With most recipes that have very few ingredients, it's important to purchase the highest quality ingredients. So for honey you want to get unpasteurized raw honey (otherwise this recipe wont work!) and for the garlic you want to get fresh organic ones. I would recommend going to a health food store like Whole Foods or your local farmers market to purchase these two ingredients. With that being said, let's get to this recipe!

Fermented Honey Garlic


  • 1 cup of organic garlic (about 3 -  4 heads) 
  • 1 cup of raw unpasteurized honey 
  • 1 tablespoon of apple cider vinegar, optional 
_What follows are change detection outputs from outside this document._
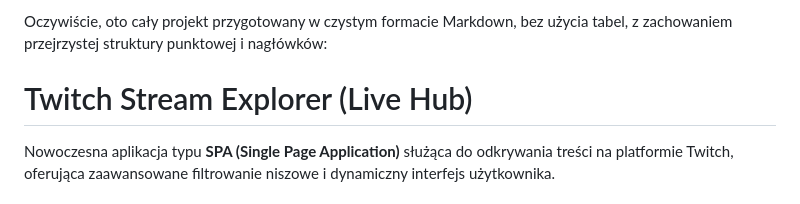
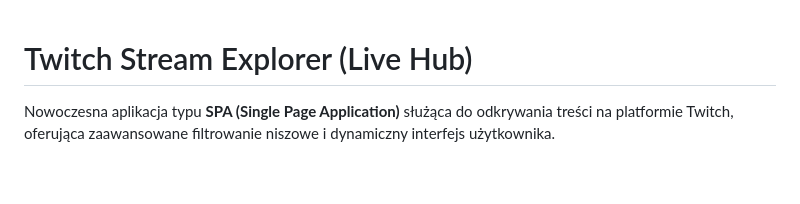
Before and after one commit to KubusGG/Moj-Projekt-, a Markdown page: Markdown.md, the part around the change. GitHub-like rendering; blank space fills up the shorter version.

```diff
--- a/Markdown.md
+++ b/Markdown.md
@@ -1,5 +1,3 @@
-Oczywiście, oto cały projekt przygotowany w czystym formacie Markdown, bez użycia tabel, z zachowaniem przejrzystej struktury punktowej i nagłówków:
-
 #  Twitch Stream Explorer (Live Hub)
 
 Nowoczesna aplikacja typu **SPA (Single Page Application)** służąca do odkrywania treści na platformie Twitch, oferująca zaawansowane filtrowanie niszowe i dynamiczny interfejs użytkownika.
```
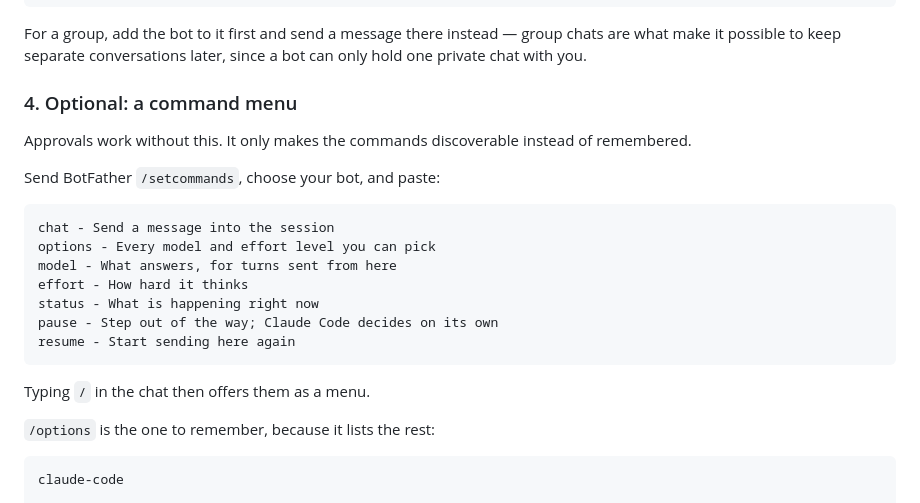
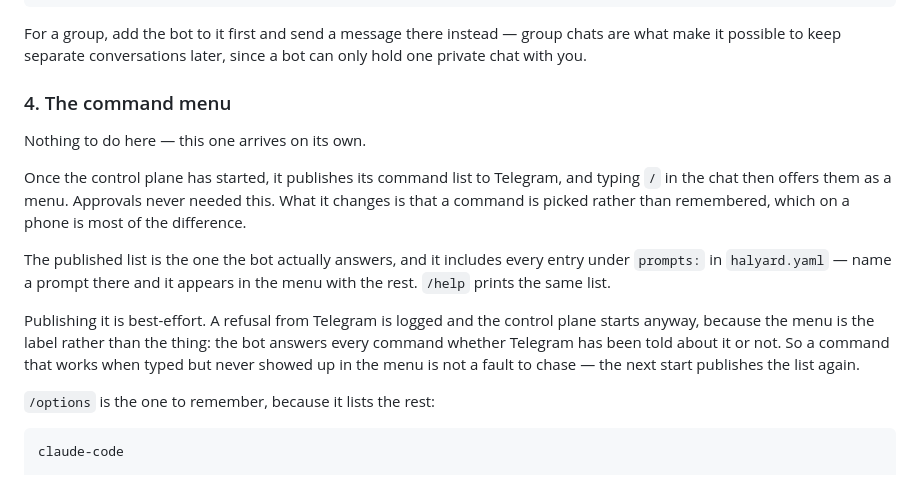
Before and after one commit to alperarabaci/halyard-fleet, a Markdown page: docs/telegram.md, the part around the change. GitHub-like rendering.

Commit message:
Stop asking the reader to paste in a command menu
Halyard has published its own list since d105801: `TelegramAdapter.start()` hands `set_my_commands` the `COMMANDS` tuple plus every prompt configured in `halyard.yaml`, and the API writes it to all four command scopes. The `/setcommands` step in `docs/telegram.md` has had nothing to do since.

What it told you to paste was also a hand-kept copy of `COMMANDS`, and it had drifted: no `/to`, `/commit`, `/review_and_commit`, `/open`, `/command`, `/label`, `/doctor` or `/help`. Reprinting a list that lives in the code is the drift being removed, so the section describes what happens on its own instead.

Publishing is best-effort, and the section now says so. A bot that answers a command the menu never showed is not broken, which is worth knowing before somebody goes looking for the fault.

Co-Authored-By: Claude Opus 5 <noreply@anthropic.com>

````diff
--- a/docs/telegram.md
+++ b/docs/telegram.md
@@ -53,23 +53,22 @@ For a group, add the bot to it first and send a message there instead — group
 it possible to keep separate conversations later, since a bot can only hold one private chat with
 you.
 
-### 4. Optional: a command menu
+### 4. The command menu
 
-Approvals work without this. It only makes the commands discoverable instead of remembered.
+Nothing to do here — this one arrives on its own.
 
-Send BotFather `/setcommands`, choose your bot, and paste:
+Once the control plane has started, it publishes its command list to Telegram, and typing `/` in
+the chat then offers them as a menu. Approvals never needed this. What it changes is that a command
+is picked rather than remembered, which on a phone is most of the difference.
 
-```
-chat - Send a message into the session
-options - Every model and effort level you can pick
-model - What answers, for turns sent from here
-effort - How hard it thinks
-status - What is happening right now
-pause - Step out of the way; Claude Code decides on its own
-resume - Start sending here again
-```
+The published list is the one the bot actually answers, and it includes every entry under
+`prompts:` in `halyard.yaml` — name a prompt there and it appears in the menu with the rest.
+`/help` prints the same list.
 
-Typing `/` in the chat then offers them as a menu.
+Publishing it is best-effort. A refusal from Telegram is logged and the control plane starts
+anyway, because the menu is the label rather than the thing: the bot answers every command whether
+Telegram has been told about it or not. So a command that works when typed but never showed up in
+the menu is not a fault to chase — the next start publishes the list again.
 
 `/options` is the one to remember, because it lists the rest:
 
````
  1. Grab a large jar, about 16 - 20 oz will do it, along with its lid and wash them both with warm water and soap. Let the air dry.
  2. In the meantime, peel the skin off all the garlic and slice off the hard knob. Place all the garlic into the jar. If you didn't use a 16 - 20 oz jar, just be sure to leave about ½ - ¼ of the jar empty to allow for bubbling and fermentation. 
  3. Pour over 1 cup of honey and let gravity do its thing. After 2 - 3 hours check on the honey garlic. If there is any exposure garlic after the honey has settled add 1/4 cup more. 
  4. Seal the jar (you don't want any moisture) and store in a cool dark location like your cupboard or pantry. 
  5. Every day for two weeks, you will turn the jar upside down and then right side up to mix everything together and ensure that the garlic stays evenly coated. 
  6. Every 2 days, you will need to open up the jar to burp the jar aka release the fermentation bubbles so nothing explodes on you. You will also start to see the honey become more liquidy rather than its usual thick consistency. If you are afraid of botulism, you can add splash of apple cider vinegar to increase the acidity levels here.  
  7. This process can be as short as 2 weeks or as long as a year. The flavor of the garlic and honey will only get better over time. Just be sure to keep the lid tight and store in a dark cool place. You'll have honey garlic for years to come… that is if you don't eat it all in one shot.
By Alex C

Senior Food Writer at Pro Home Cooks